_TASK INSTRUCTIONS_:
Give the records back exactly as written, but without the images.

----

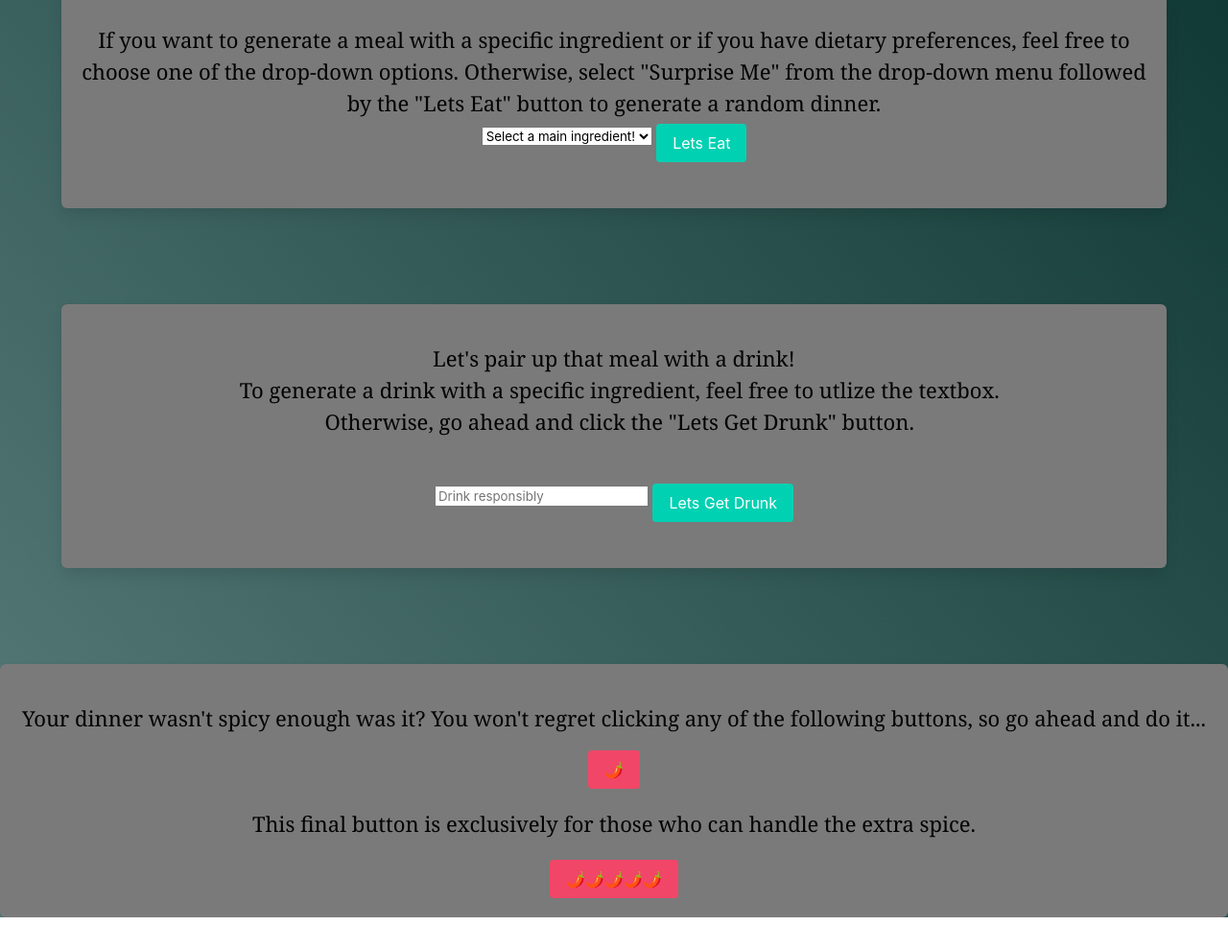
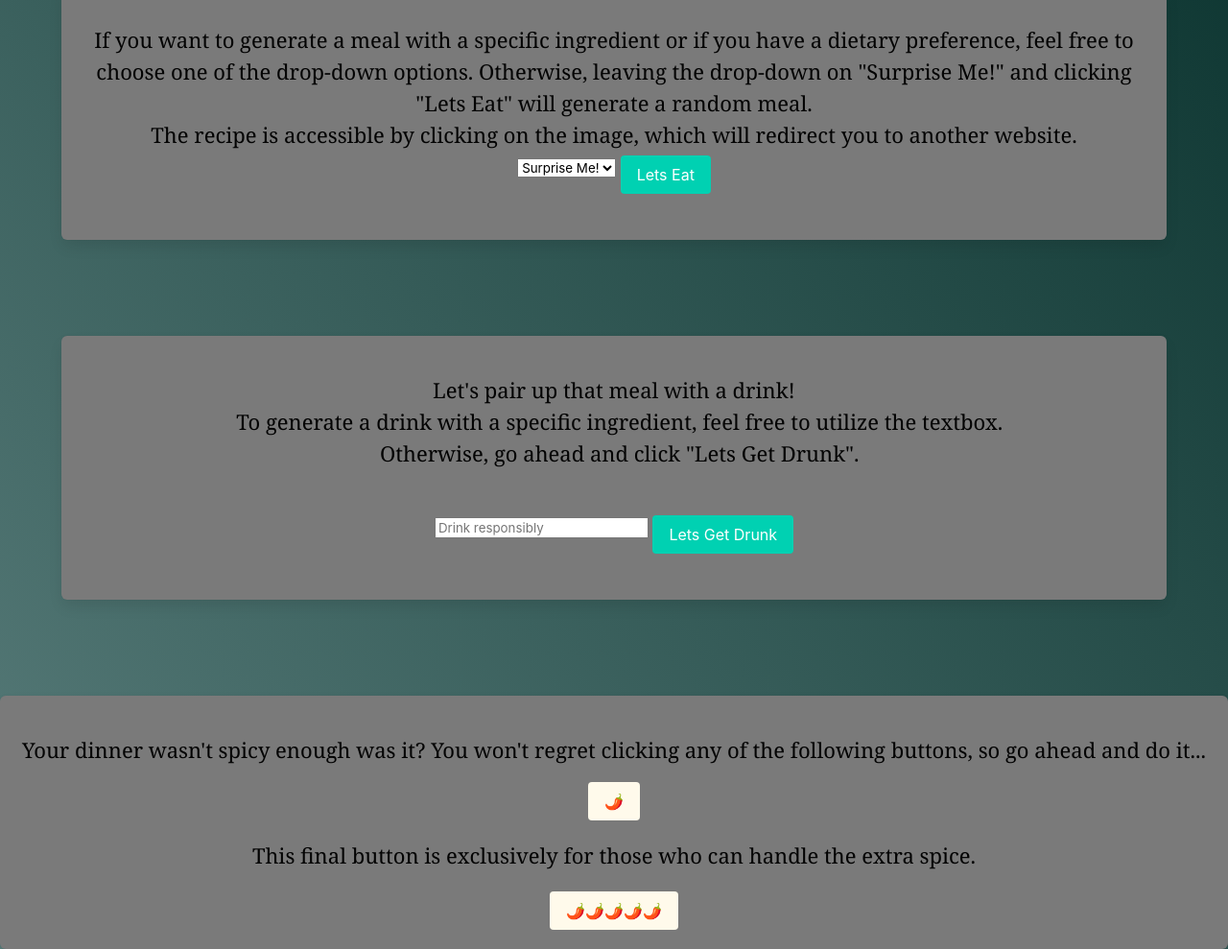
Before and after one commit to tonytran97/WhatsForDinner, a plain HTML site: page index.html in a window 1280 px wide. Shown: the part 460-1449 px from the top of the page at 96% size. Before the commit the page ends 1416 px from the top, so only its background shows below. Drawn offline with nearby package versions, Linux system fonts and the light colour scheme.

Commit message:
spellcheck, btn styling changes

```diff
--- a/assets/scripts.js
+++ b/assets/scripts.js
@@ -116,7 +116,7 @@ function saveMeals(e) {
 // Builds mealDB request URL, uses select option value as argument x.
 function buildMealReq(x) {
     mealCat.value = ""
-    if (x == 'random' || "") {
+    if (x == "") {
         fetchStuff(mealDBRand)
     }
     else if (x == 'veg') {
--- a/index.html
+++ b/index.html
@@ -28,13 +28,14 @@
 <div class="container">
   <div class="food">
     <form class="box has-text-centered has-background-grey pb-6">
-      <p>If you want to generate a meal with a specific ingredient or if you have dietary preferences, feel free to choose one of the drop-down options.
-        Otherwise, select "Surprise Me" from the drop-down menu followed by the "Lets Eat" button to generate a random dinner.
+      <p>If you want to generate a meal with a specific ingredient or if you have a dietary preference, feel free to choose one of the drop-down options.
+        Otherwise, leaving the drop-down on "Surprise Me!" and clicking "Lets Eat" will generate a random meal.
+        <br>
+        The recipe is accessible by clicking on the image, which will redirect you to another website.
       </p>
     <div>
         <select name="meals" id="mealCat">
-          <option value="">Select a main ingredient!</option>
-          <option value="random">Surprise me!</option>
+          <option value="">Surprise Me!</option>
           <option value="chicken">Chicken</option>
           <option value="beef">Beef</option>
           <option value="pork">Pork</option>
@@ -60,8 +61,8 @@
 
 <form class="box has-text-centered has-background-grey pb-6">
 <pre class="has-text-centered has-background-grey pb-6">Let's pair up that meal with a drink!
-  To generate a drink with a specific ingredient, feel free to utlize the textbox.
-  Otherwise, go ahead and click the "Lets Get Drunk" button.
+  To generate a drink with a specific ingredient, feel free to utilize the textbox.
+  Otherwise, go ahead and click "Lets Get Drunk".
 </pre>
 <!-- <select name="drinks" id="drinkCat">
 
@@ -83,10 +84,10 @@
 <form action="https://youtu.be/eBGIQ7ZuuiU" target="_blank" id="chuckjoke" class="box has-text-centered has-background-grey mb-0">
 <footer class="funTime">
   <p>Your dinner wasn't spicy enough was it? You won't regret clicking any of the following buttons, so go ahead and do it...</p>
-  <button id="chuck" class="button is-danger mt-3">&#127798;&#65039;</button>
+  <button id="chuck" class="button is-warning is-light mt-3">&#127798;&#65039;</button>
   <div id="joke"></div>
   <p>This final button is exclusively for those who can handle the extra spice.</p>
-<button type= "submit" id="rickRollEm" class="button is-danger mt-4">&#127798;&#65039;&#127798;&#65039;&#127798;&#65039;&#127798;&#65039;&#127798;&#65039;</button>
+<button type= "submit" id="rickRollEm" class="button is-warning is-light mt-4">&#127798;&#65039;&#127798;&#65039;&#127798;&#65039;&#127798;&#65039;&#127798;&#65039;</button>
 <div id="rickSlot"></div>
 </footer></form>
 
```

----

_RESPONSE TO THE TASK_:
Before and after one commit to tonytran97/WhatsForDinner, a plain HTML site: page index.html in a window 1280 px wide. Shown: the part 460-1449 px from the top of the page at 96% size. Before the commit the page ends 1416 px from the top, so only its background shows below. Drawn offline with nearby package versions, Linux system fonts and the light colour scheme.

Commit message:
spellcheck, btn styling changes

```diff
--- a/assets/scripts.js
+++ b/assets/scripts.js
@@ -116,7 +116,7 @@ function saveMeals(e) {
 // Builds mealDB request URL, uses select option value as argument x.
 function buildMealReq(x) {
     mealCat.value = ""
-    if (x == 'random' || "") {
+    if (x == "") {
         fetchStuff(mealDBRand)
     }
     else if (x == 'veg') {
--- a/index.html
+++ b/index.html
@@ -28,13 +28,14 @@
 <div class="container">
   <div class="food">
     <form class="box has-text-centered has-background-grey pb-6">
-      <p>If you want to generate a meal with a specific ingredient or if you have dietary preferences, feel free to choose one of the drop-down options.
-        Otherwise, select "Surprise Me" from the drop-down menu followed by the "Lets Eat" button to generate a random dinner.
+      <p>If you want to generate a meal with a specific ingredient or if you have a dietary preference, feel free to choose one of the drop-down options.
+        Otherwise, leaving the drop-down on "Surprise Me!" and clicking "Lets Eat" will generate a random meal.
+        <br>
+        The recipe is accessible by clicking on the image, which will redirect you to another website.
       </p>
     <div>
         <select name="meals" id="mealCat">
-          <option value="">Select a main ingredient!</option>
-          <option value="random">Surprise me!</option>
+          <option value="">Surprise Me!</option>
           <option value="chicken">Chicken</option>
           <option value="beef">Beef</option>
           <option value="pork">Pork</option>
@@ -60,8 +61,8 @@
 
 <form class="box has-text-centered has-background-grey pb-6">
 <pre class="has-text-centered has-background-grey pb-6">Let's pair up that meal with a drink!
-  To generate a drink with a specific ingredient, feel free to utlize the textbox.
-  Otherwise, go ahead and click the "Lets Get Drunk" button.
+  To generate a drink with a specific ingredient, feel free to utilize the textbox.
+  Otherwise, go ahead and click "Lets Get Drunk".
 </pre>
 <!-- <select name="drinks" id="drinkCat">
 
@@ -83,10 +84,10 @@
 <form action="https://youtu.be/eBGIQ7ZuuiU" target="_blank" id="chuckjoke" class="box has-text-centered has-background-grey mb-0">
 <footer class="funTime">
   <p>Your dinner wasn't spicy enough was it? You won't regret clicking any of the following buttons, so go ahead and do it...</p>
-  <button id="chuck" class="button is-danger mt-3">&#127798;&#65039;</button>
+  <button id="chuck" class="button is-warning is-light mt-3">&#127798;&#65039;</button>
   <div id="joke"></div>
   <p>This final button is exclusively for those who can handle the extra spice.</p>
-<button type= "submit" id="rickRollEm" class="button is-danger mt-4">&#127798;&#65039;&#127798;&#65039;&#127798;&#65039;&#127798;&#65039;&#127798;&#65039;</button>
+<button type= "submit" id="rickRollEm" class="button is-warning is-light mt-4">&#127798;&#65039;&#127798;&#65039;&#127798;&#65039;&#127798;&#65039;&#127798;&#65039;</button>
 <div id="rickSlot"></div>
 </footer></form>
 
```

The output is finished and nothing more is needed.